SUPPLIED MATERIAL:
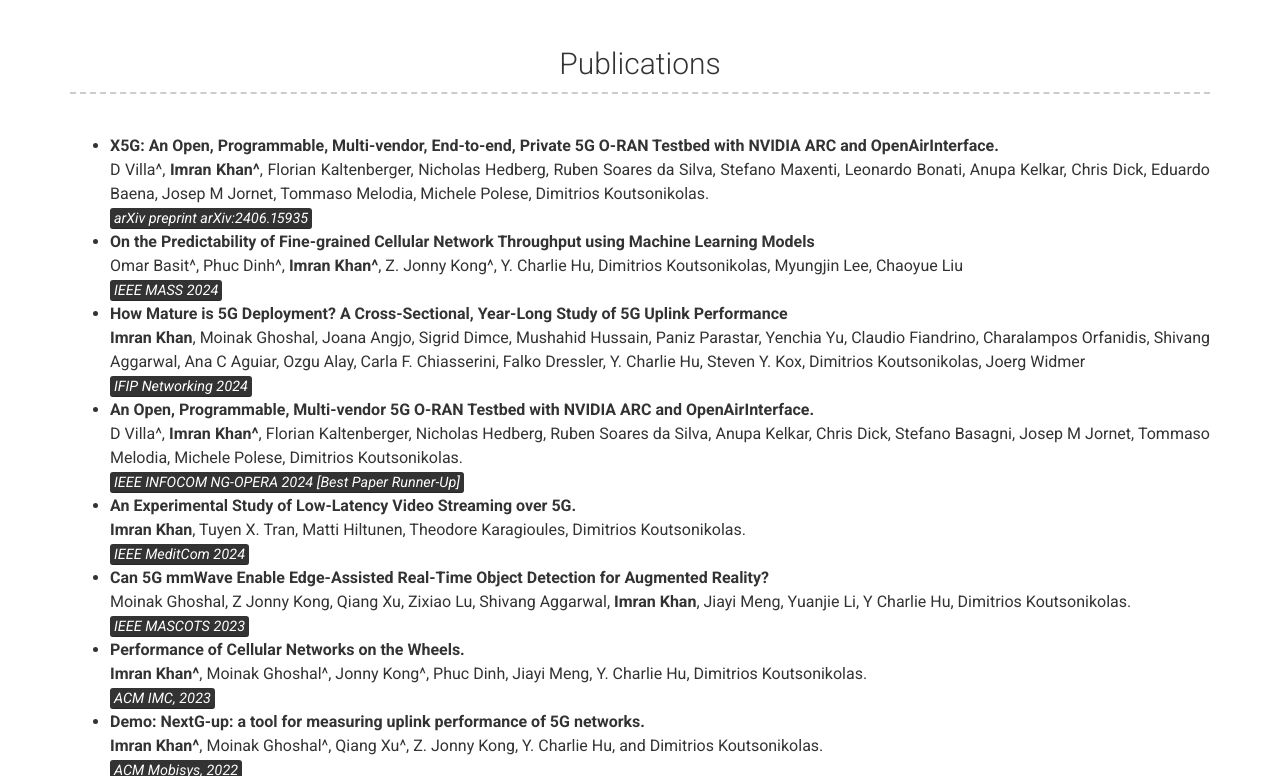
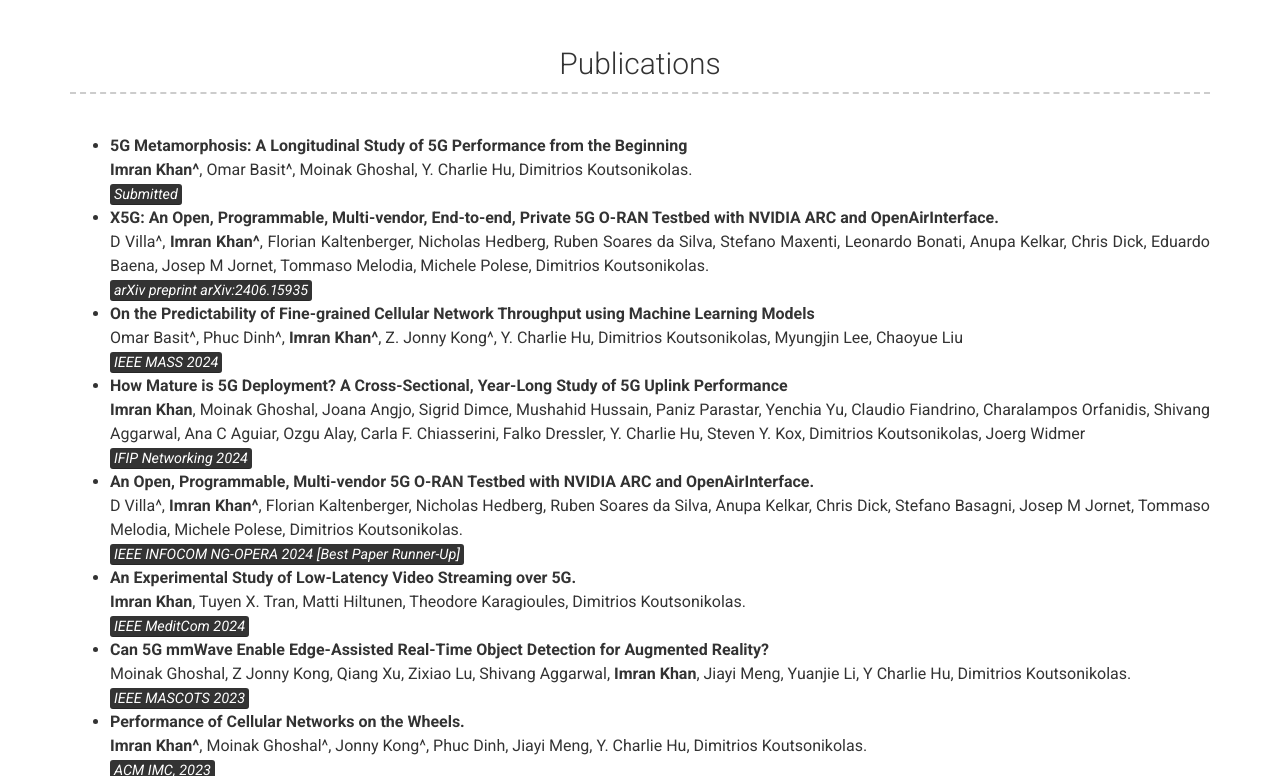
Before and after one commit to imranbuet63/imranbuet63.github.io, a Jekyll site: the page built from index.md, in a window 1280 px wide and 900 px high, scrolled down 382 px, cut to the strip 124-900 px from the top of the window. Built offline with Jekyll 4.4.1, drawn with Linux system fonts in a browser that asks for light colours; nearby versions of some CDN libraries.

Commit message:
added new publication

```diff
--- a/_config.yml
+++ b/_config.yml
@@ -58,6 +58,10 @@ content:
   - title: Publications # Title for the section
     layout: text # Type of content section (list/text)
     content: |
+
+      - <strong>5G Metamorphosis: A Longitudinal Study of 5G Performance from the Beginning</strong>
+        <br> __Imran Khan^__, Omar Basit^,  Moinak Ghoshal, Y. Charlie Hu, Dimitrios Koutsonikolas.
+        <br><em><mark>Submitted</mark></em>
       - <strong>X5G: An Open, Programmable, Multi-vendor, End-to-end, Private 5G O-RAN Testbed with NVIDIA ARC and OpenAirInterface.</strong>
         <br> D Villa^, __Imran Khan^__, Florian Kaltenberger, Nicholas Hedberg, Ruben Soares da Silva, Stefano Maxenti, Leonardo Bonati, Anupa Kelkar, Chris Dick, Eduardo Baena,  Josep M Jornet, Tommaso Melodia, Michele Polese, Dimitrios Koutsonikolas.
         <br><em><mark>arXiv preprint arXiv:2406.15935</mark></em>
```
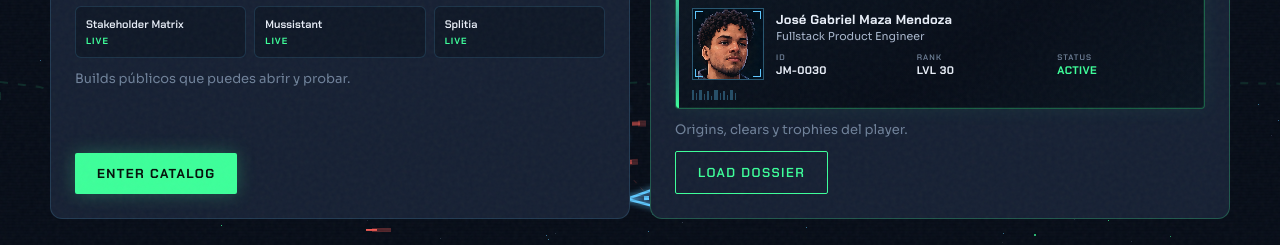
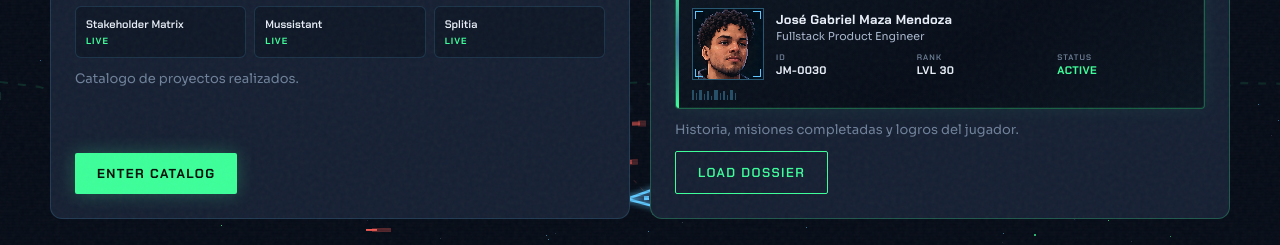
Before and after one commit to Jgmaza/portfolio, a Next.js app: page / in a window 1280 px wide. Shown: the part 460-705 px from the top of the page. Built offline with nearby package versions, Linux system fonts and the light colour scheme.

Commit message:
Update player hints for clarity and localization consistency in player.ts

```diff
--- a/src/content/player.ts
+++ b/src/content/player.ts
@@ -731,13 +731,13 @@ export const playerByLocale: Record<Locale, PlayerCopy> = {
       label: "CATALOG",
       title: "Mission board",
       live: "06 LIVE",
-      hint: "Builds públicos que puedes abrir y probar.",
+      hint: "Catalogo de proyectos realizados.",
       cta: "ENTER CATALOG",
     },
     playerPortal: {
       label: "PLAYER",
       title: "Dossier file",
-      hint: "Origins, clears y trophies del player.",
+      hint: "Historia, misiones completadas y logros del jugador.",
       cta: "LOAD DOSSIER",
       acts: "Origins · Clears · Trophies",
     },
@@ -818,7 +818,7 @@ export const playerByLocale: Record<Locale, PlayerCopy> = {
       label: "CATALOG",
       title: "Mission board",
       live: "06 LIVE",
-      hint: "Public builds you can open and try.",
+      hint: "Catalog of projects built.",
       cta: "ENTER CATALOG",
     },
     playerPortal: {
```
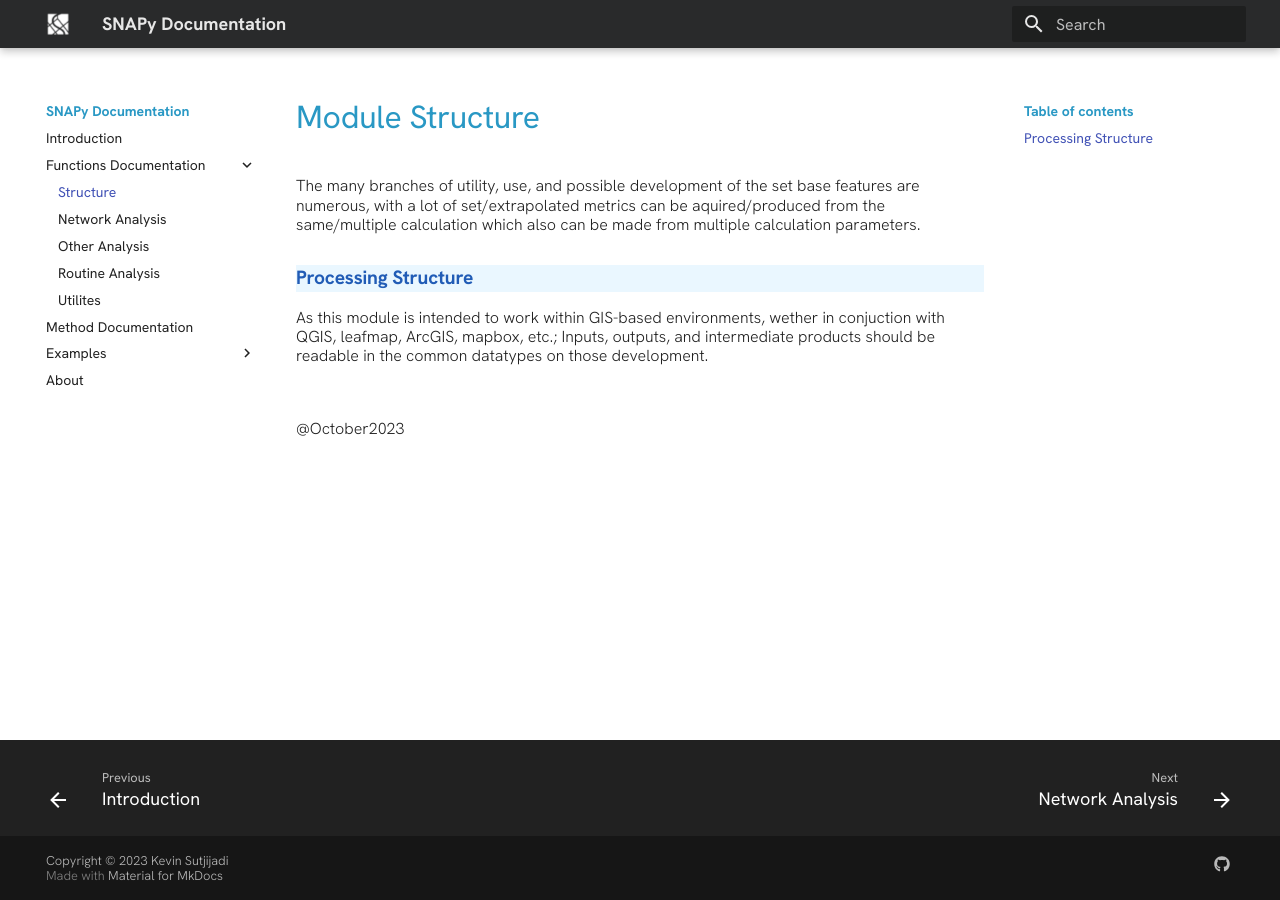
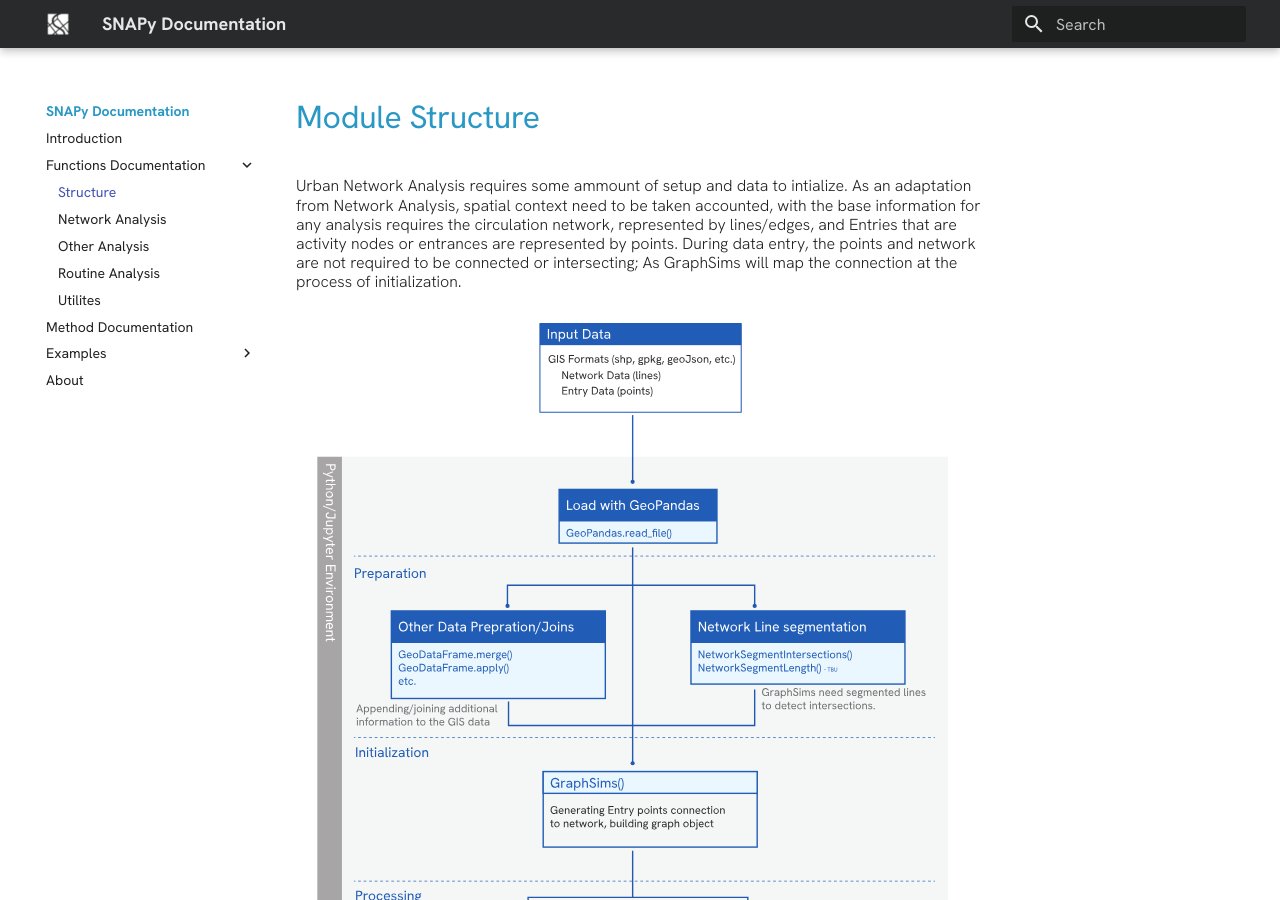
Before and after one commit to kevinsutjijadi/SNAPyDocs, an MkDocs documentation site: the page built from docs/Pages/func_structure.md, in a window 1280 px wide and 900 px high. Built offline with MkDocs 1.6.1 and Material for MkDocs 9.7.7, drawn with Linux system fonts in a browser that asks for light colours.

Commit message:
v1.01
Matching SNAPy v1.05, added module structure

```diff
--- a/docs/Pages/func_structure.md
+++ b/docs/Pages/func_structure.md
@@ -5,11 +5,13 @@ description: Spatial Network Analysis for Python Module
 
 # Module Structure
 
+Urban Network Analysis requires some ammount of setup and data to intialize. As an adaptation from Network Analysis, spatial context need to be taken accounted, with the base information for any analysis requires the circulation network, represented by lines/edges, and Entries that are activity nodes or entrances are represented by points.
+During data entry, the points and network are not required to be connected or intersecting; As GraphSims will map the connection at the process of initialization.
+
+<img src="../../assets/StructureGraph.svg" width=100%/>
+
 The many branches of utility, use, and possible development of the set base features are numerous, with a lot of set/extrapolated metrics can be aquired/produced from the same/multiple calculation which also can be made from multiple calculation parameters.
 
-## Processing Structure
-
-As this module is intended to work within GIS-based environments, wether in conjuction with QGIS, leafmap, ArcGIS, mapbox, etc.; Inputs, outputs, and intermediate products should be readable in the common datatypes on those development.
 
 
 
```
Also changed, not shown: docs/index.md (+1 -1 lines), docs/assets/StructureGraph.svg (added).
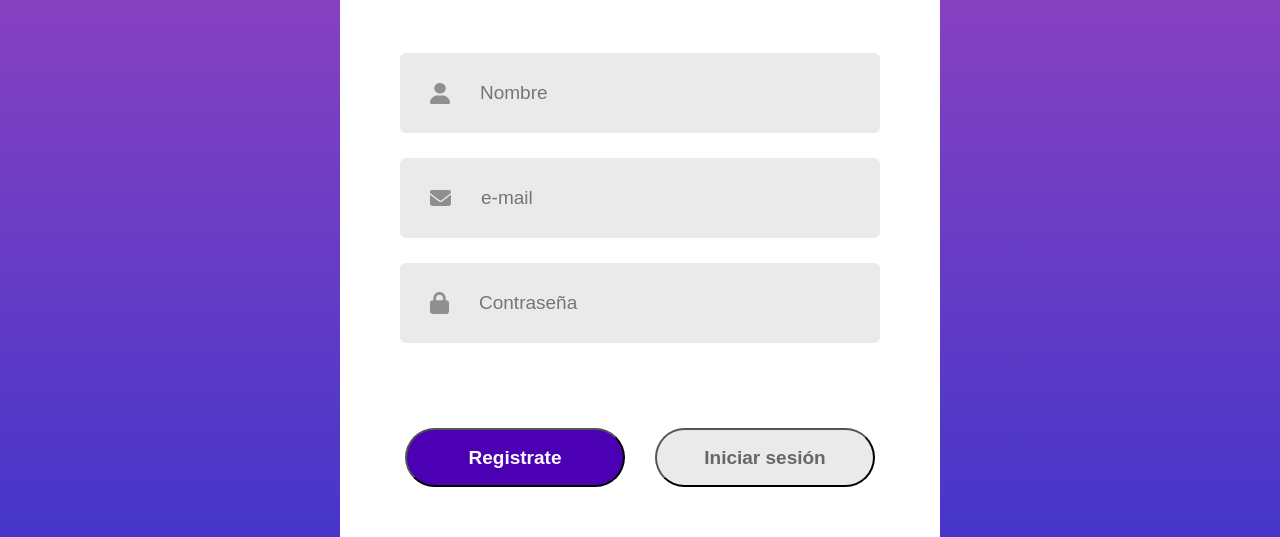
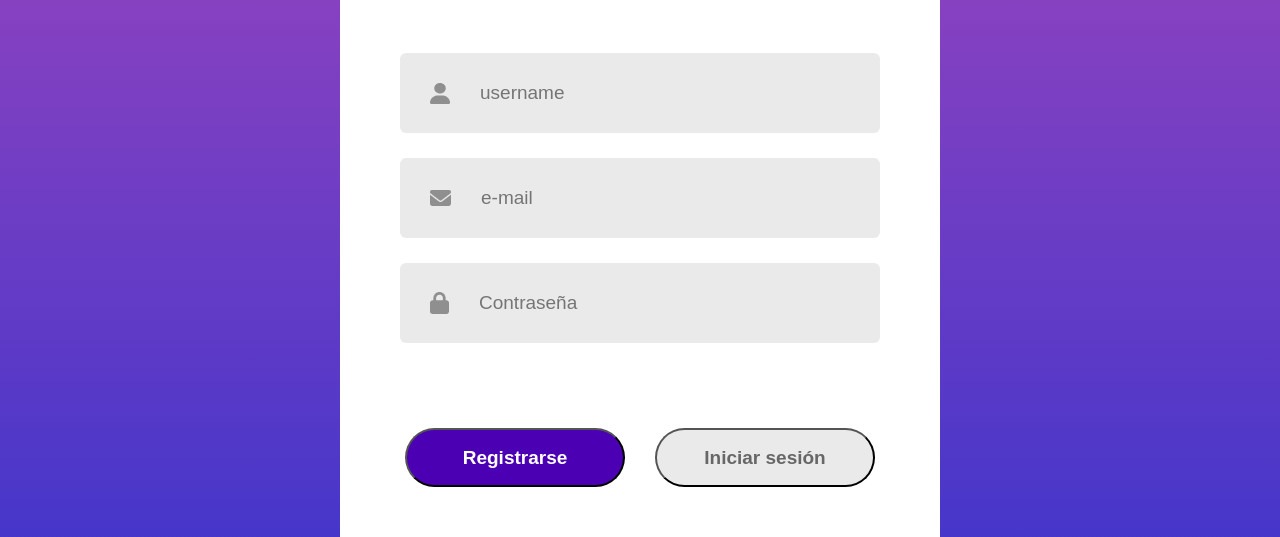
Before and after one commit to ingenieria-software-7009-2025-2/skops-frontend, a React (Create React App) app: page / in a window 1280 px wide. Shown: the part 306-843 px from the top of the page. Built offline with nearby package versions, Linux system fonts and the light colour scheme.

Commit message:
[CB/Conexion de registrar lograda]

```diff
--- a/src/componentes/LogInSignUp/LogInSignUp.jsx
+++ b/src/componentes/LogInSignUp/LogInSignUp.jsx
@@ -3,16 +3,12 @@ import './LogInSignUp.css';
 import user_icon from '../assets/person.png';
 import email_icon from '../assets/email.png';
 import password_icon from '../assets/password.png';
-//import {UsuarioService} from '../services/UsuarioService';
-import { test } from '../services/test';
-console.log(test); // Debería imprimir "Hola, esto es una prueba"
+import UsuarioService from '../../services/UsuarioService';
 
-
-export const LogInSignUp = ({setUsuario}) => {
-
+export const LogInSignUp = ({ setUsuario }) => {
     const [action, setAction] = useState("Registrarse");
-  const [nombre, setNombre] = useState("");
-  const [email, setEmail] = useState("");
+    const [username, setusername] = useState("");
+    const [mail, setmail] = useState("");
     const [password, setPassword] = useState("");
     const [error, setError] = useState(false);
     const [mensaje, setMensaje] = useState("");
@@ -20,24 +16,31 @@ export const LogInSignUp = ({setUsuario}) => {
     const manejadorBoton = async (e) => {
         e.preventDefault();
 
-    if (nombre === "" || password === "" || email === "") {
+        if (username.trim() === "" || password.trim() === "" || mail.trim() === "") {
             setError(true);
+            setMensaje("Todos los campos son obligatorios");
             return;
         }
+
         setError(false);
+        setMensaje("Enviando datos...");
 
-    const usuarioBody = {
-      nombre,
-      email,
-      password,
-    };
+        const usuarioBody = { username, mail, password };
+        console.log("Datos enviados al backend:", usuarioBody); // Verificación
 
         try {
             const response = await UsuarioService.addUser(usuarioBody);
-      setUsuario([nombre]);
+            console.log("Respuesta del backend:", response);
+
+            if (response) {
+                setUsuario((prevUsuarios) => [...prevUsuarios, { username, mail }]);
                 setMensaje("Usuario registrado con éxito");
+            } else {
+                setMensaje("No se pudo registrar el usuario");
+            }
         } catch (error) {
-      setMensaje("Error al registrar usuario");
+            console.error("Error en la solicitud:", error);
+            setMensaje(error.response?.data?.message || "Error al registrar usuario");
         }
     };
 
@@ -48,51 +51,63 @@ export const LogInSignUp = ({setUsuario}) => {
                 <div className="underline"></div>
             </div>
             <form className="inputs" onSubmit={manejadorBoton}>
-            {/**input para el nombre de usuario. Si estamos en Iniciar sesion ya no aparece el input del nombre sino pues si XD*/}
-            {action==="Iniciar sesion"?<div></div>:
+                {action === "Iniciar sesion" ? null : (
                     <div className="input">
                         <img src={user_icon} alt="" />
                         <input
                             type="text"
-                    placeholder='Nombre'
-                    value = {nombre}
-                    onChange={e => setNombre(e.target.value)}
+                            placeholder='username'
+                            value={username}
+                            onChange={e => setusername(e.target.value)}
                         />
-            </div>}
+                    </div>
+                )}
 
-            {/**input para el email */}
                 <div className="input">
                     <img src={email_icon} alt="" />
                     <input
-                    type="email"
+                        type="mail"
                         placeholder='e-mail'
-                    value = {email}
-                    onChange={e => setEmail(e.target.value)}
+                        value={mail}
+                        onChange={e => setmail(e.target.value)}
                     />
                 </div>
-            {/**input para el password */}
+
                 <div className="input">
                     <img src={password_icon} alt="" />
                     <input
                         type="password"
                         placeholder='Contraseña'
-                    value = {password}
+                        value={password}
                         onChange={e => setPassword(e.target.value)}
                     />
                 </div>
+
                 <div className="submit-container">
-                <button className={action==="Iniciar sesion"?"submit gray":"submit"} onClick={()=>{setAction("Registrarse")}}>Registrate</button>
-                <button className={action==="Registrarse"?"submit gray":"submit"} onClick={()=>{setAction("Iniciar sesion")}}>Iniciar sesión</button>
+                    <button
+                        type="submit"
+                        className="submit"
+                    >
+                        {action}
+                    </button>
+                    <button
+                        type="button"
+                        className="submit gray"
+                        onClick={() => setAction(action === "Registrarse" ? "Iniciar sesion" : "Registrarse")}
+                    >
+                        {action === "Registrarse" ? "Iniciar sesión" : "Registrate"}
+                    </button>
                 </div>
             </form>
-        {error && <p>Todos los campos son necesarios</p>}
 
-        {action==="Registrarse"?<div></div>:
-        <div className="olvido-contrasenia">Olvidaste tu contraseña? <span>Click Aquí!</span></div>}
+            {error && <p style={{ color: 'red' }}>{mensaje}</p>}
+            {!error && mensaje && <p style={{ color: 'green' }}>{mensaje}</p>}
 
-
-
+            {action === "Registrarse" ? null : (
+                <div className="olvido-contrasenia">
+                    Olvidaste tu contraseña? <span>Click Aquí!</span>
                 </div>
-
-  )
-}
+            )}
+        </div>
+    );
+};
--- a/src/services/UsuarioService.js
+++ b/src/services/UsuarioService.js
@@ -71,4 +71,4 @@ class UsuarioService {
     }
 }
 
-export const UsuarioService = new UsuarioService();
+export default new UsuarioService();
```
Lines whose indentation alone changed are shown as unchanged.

EXERCISE PROMPT: Copy all lines from the material that hold "setAction".

EXERCISE ANSWER:
     const [action, setAction] = useState("Registrarse");
-                <button className={action==="Iniciar sesion"?"submit gray":"submit"} onClick={()=>{setAction("Registrarse")}}>Registrate</button>
-                <button className={action==="Registrarse"?"submit gray":"submit"} onClick={()=>{setAction("Iniciar sesion")}}>Iniciar sesión</button>
+                        onClick={() => setAction(action === "Registrarse" ? "Iniciar sesion" : "Registrarse")}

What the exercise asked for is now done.